Snow would invariably fall during the weeks before or after. If we were especially lucky, it would be clear walking into church on Christmas Eve but magically, it would start snowing as we glided out into the silent, sparkling and, oh so beautiful, Holy Night. Now with global warming, snow comes later and less often, and White Christmas seems to be just a song.

When I was growing up, buying a Christmas tree was a wonderful family adventure. My brother, who we still called Bobby, and I would jump in the car, very excited to be going in search of the perfect Christmas tree. Our perfect family tree was tall, usually touching the ceiling of our living room in New Hyde Park. Dad sometimes had to saw off a stubborn branch or two at the top. It was also very full, but to be sure we never called it fat.

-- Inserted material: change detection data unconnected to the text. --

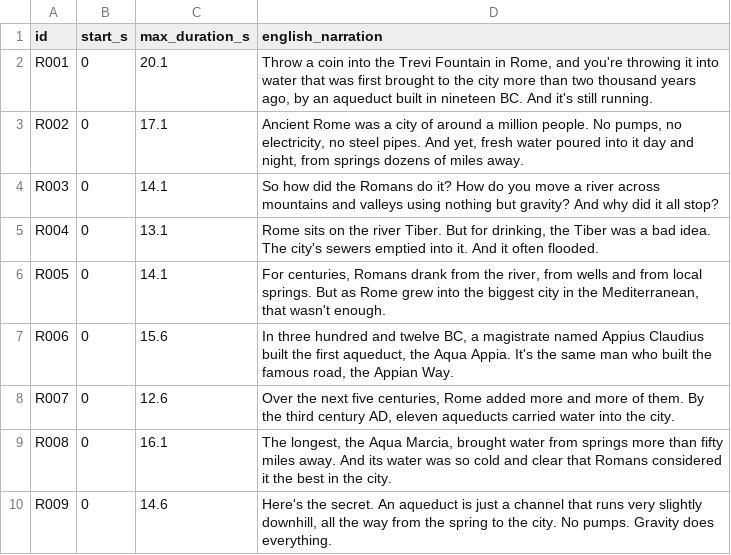
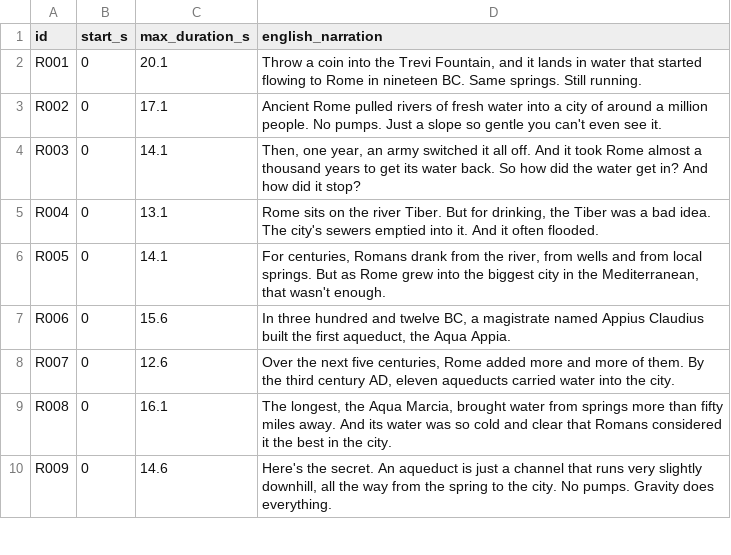
Before and after one commit to res-creator/sofia-studio, a CSV file: whyhow/ep08_rome/SCRIPT_EN.csv, drawn as a sheet; only a part is shown; the diff covers the shown part only.

```diff
--- a/whyhow/ep08_rome/SCRIPT_EN.csv
+++ b/whyhow/ep08_rome/SCRIPT_EN.csv
@@ -1,8 +1,8 @@
 id,start_s,max_duration_s,english_narration
-R001,0,20.1,"Throw a coin into the Trevi Fountain in Rome, and you're throwing it into water that was first brought to the city more than two thousand years ago, by an aqueduct built in nineteen BC. And it's still running."
-R002,0,17.1,"Ancient Rome was a city of around a million people. No pumps, no electricity, no steel pipes. And yet, fresh water poured into it day and night, from springs dozens of miles away."
-R003,0,14.1,So how did the Romans do it? How do you move a river across mountains and valleys using nothing but gravity? And why did it all stop?
+R001,0,20.1,"Throw a coin into the Trevi Fountain, and it lands in water that started flowing to Rome in nineteen BC. Same springs. Still running."
+R002,0,17.1,Ancient Rome pulled rivers of fresh water into a city of around a million people. No pumps. Just a slope so gentle you can't even see it.
+R003,0,14.1,"Then, one year, an army switched it all off. And it took Rome almost a thousand years to get its water back. So how did the water get in? And how did it stop?"
 R004,0,13.1,"Rome sits on the river Tiber. But for drinking, the Tiber was a bad idea. The city's sewers emptied into it. And it often flooded."
 R005,0,14.1,"For centuries, Romans drank from the river, from wells and from local springs. But as Rome grew into the biggest city in the Mediterranean, that wasn't enough."
-R006,0,15.6,"In three hundred and twelve BC, a magistrate named Appius Claudius built the first aqueduct, the Aqua Appia. It's the same man who built the famous road, the Appian Way."
+R006,0,15.6,"In three hundred and twelve BC, a magistrate named Appius Claudius built the first aqueduct, the Aqua Appia."
 R007,0,12.6,"Over the next five centuries, Rome added more and more of them. By the third century AD, eleven aqueducts carried water into the city."
```
Also changed, not shown: 2 added rows, 4 removed rows and 8 edited cells elsewhere in this file, 10 other files.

My Aunt Nina would come over, and say, “You’ve done it again! You found another Musso tree!” Musso being my maiden name you see.

My father, an accountant and financial wizard, with huge amounts of patience, would decorate the tree, and my mother, brother and I would periodically visit the living room, effusively praise the job he was doing, add a ball or two, turn on our heel and run. At least I know I ran, maybe Mom and Bob (his grown-up name, after all he has curly white hair now), stayed longer and enjoyed the process. For me it was tedious drudgery, but oh how I loved the end result.

This year, the painstaking work falls to me. My husband has gone on to his eternal rest. I miss him a lot especially this month. He decorated our tree with the help of our son, John, who has moved up and out and into his new life, with his new wife  in Boston. And isn’t that what we pray for?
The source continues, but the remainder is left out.